- [WORK TASK]: Once the pictures are set aside, copy the records below exactly as they stand.

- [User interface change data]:
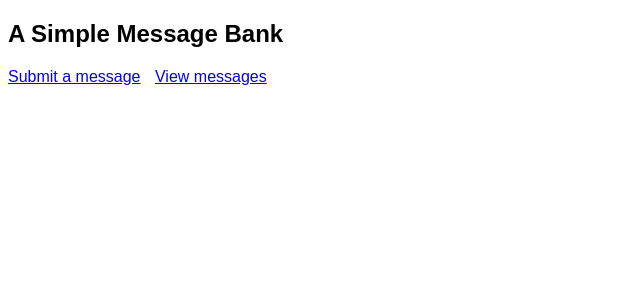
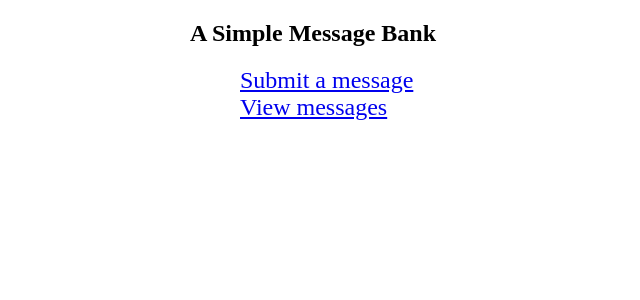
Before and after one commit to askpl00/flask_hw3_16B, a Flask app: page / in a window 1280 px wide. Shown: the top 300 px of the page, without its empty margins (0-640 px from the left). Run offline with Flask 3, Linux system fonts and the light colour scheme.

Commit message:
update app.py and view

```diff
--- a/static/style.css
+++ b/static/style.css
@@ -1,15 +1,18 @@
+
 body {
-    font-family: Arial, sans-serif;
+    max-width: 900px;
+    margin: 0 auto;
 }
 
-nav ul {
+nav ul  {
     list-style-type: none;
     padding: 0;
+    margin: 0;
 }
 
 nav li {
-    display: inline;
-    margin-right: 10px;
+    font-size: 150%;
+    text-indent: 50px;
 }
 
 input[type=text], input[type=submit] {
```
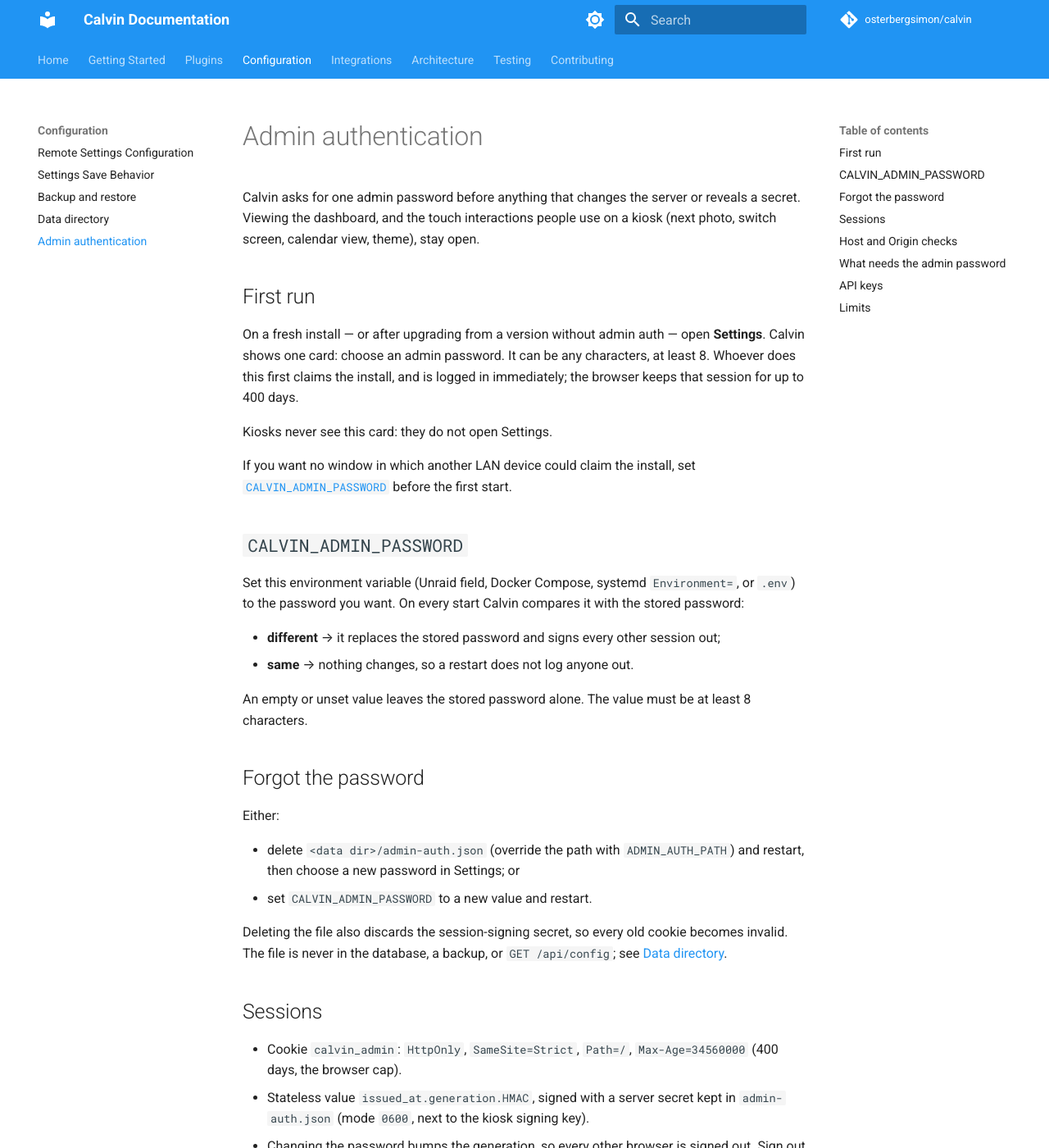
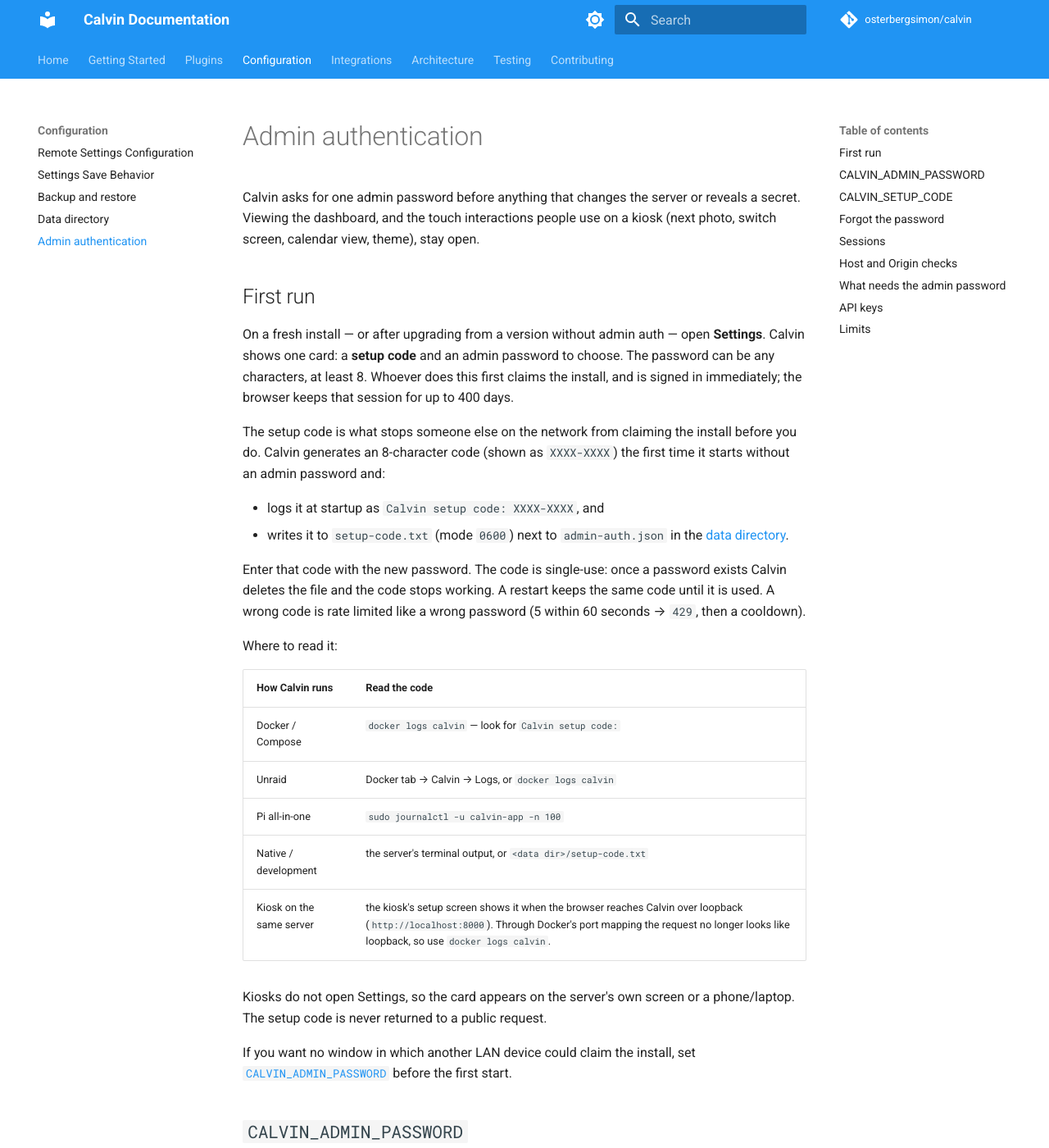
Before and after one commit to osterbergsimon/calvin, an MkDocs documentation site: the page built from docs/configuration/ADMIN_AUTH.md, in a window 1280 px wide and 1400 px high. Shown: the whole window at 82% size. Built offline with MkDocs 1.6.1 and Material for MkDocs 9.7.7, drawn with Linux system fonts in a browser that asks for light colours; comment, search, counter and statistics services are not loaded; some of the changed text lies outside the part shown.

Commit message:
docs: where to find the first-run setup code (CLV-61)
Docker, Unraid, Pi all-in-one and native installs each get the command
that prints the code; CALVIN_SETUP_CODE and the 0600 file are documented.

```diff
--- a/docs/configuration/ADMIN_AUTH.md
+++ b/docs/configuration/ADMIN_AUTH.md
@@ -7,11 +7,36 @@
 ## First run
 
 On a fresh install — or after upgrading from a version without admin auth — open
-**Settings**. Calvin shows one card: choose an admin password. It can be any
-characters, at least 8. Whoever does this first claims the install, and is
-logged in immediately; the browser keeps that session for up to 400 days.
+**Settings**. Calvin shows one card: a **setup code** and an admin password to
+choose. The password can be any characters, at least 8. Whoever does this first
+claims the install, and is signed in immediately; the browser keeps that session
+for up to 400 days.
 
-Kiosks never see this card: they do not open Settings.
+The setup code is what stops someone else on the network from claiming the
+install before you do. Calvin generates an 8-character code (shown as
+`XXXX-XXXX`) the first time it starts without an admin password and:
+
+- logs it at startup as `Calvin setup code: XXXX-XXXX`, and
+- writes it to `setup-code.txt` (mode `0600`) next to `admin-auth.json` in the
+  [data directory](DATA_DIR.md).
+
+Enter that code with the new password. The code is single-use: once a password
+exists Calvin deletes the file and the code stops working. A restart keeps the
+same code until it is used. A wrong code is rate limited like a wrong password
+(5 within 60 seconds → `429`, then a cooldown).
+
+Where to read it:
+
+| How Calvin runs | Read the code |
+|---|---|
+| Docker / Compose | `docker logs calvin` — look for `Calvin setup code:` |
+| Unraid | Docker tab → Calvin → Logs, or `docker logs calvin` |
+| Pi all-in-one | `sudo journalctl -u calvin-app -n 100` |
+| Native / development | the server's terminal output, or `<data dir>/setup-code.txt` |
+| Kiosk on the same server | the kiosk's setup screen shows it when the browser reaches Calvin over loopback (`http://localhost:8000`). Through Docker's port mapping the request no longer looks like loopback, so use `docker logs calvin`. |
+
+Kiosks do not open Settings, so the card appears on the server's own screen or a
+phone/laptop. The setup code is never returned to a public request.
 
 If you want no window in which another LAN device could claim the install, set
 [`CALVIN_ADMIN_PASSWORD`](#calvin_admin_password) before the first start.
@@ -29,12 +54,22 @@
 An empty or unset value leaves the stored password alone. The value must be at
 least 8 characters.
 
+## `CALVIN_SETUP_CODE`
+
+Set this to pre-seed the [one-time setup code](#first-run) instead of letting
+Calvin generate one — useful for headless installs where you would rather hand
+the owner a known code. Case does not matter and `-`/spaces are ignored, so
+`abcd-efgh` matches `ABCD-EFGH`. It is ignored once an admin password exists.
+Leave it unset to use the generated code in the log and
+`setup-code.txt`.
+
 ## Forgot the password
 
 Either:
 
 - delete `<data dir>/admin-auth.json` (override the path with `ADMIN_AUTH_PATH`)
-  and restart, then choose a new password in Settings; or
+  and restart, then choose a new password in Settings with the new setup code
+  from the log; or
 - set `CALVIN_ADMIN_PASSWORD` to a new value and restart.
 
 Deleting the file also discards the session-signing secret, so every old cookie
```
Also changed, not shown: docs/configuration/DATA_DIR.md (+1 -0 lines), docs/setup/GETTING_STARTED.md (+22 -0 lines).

- [OUTPUT OF THE TASK]:
Before and after one commit to askpl00/flask_hw3_16B, a Flask app: page / in a window 1280 px wide. Shown: the top 300 px of the page, without its empty margins (0-640 px from the left). Run offline with Flask 3, Linux system fonts and the light colour scheme.

Commit message:
update app.py and view

```diff
--- a/static/style.css
+++ b/static/style.css
@@ -1,15 +1,18 @@
+
 body {
-    font-family: Arial, sans-serif;
+    max-width: 900px;
+    margin: 0 auto;
 }
 
-nav ul {
+nav ul  {
     list-style-type: none;
     padding: 0;
+    margin: 0;
 }
 
 nav li {
-    display: inline;
-    margin-right: 10px;
+    font-size: 150%;
+    text-indent: 50px;
 }
 
 input[type=text], input[type=submit] {
```
Before and after one commit to osterbergsimon/calvin, an MkDocs documentation site: the page built from docs/configuration/ADMIN_AUTH.md, in a window 1280 px wide and 1400 px high. Shown: the whole window at 82% size. Built offline with MkDocs 1.6.1 and Material for MkDocs 9.7.7, drawn with Linux system fonts in a browser that asks for light colours; comment, search, counter and statistics services are not loaded; some of the changed text lies outside the part shown.

Commit message:
docs: where to find the first-run setup code (CLV-61)
Docker, Unraid, Pi all-in-one and native installs each get the command
that prints the code; CALVIN_SETUP_CODE and the 0600 file are documented.

```diff
--- a/docs/configuration/ADMIN_AUTH.md
+++ b/docs/configuration/ADMIN_AUTH.md
@@ -7,11 +7,36 @@
 ## First run
 
 On a fresh install — or after upgrading from a version without admin auth — open
-**Settings**. Calvin shows one card: choose an admin password. It can be any
-characters, at least 8. Whoever does this first claims the install, and is
-logged in immediately; the browser keeps that session for up to 400 days.
+**Settings**. Calvin shows one card: a **setup code** and an admin password to
+choose. The password can be any characters, at least 8. Whoever does this first
+claims the install, and is signed in immediately; the browser keeps that session
+for up to 400 days.
 
-Kiosks never see this card: they do not open Settings.
+The setup code is what stops someone else on the network from claiming the
+install before you do. Calvin generates an 8-character code (shown as
+`XXXX-XXXX`) the first time it starts without an admin password and:
+
+- logs it at startup as `Calvin setup code: XXXX-XXXX`, and
+- writes it to `setup-code.txt` (mode `0600`) next to `admin-auth.json` in the
+  [data directory](DATA_DIR.md).
+
+Enter that code with the new password. The code is single-use: once a password
+exists Calvin deletes the file and the code stops working. A restart keeps the
+same code until it is used. A wrong code is rate limited like a wrong password
+(5 within 60 seconds → `429`, then a cooldown).
+
+Where to read it:
+
+| How Calvin runs | Read the code |
+|---|---|
+| Docker / Compose | `docker logs calvin` — look for `Calvin setup code:` |
+| Unraid | Docker tab → Calvin → Logs, or `docker logs calvin` |
+| Pi all-in-one | `sudo journalctl -u calvin-app -n 100` |
+| Native / development | the server's terminal output, or `<data dir>/setup-code.txt` |
+| Kiosk on the same server | the kiosk's setup screen shows it when the browser reaches Calvin over loopback (`http://localhost:8000`). Through Docker's port mapping the request no longer looks like loopback, so use `docker logs calvin`. |
+
+Kiosks do not open Settings, so the card appears on the server's own screen or a
+phone/laptop. The setup code is never returned to a public request.
 
 If you want no window in which another LAN device could claim the install, set
 [`CALVIN_ADMIN_PASSWORD`](#calvin_admin_password) before the first start.
@@ -29,12 +54,22 @@
 An empty or unset value leaves the stored password alone. The value must be at
 least 8 characters.
 
+## `CALVIN_SETUP_CODE`
+
+Set this to pre-seed the [one-time setup code](#first-run) instead of letting
+Calvin generate one — useful for headless installs where you would rather hand
+the owner a known code. Case does not matter and `-`/spaces are ignored, so
+`abcd-efgh` matches `ABCD-EFGH`. It is ignored once an admin password exists.
+Leave it unset to use the generated code in the log and
+`setup-code.txt`.
+
 ## Forgot the password
 
 Either:
 
 - delete `<data dir>/admin-auth.json` (override the path with `ADMIN_AUTH_PATH`)
-  and restart, then choose a new password in Settings; or
+  and restart, then choose a new password in Settings with the new setup code
+  from the log; or
 - set `CALVIN_ADMIN_PASSWORD` to a new value and restart.
 
 Deleting the file also discards the session-signing secret, so every old cookie
```
Also changed, not shown: docs/configuration/DATA_DIR.md (+1 -0 lines), docs/setup/GETTING_STARTED.md (+22 -0 lines).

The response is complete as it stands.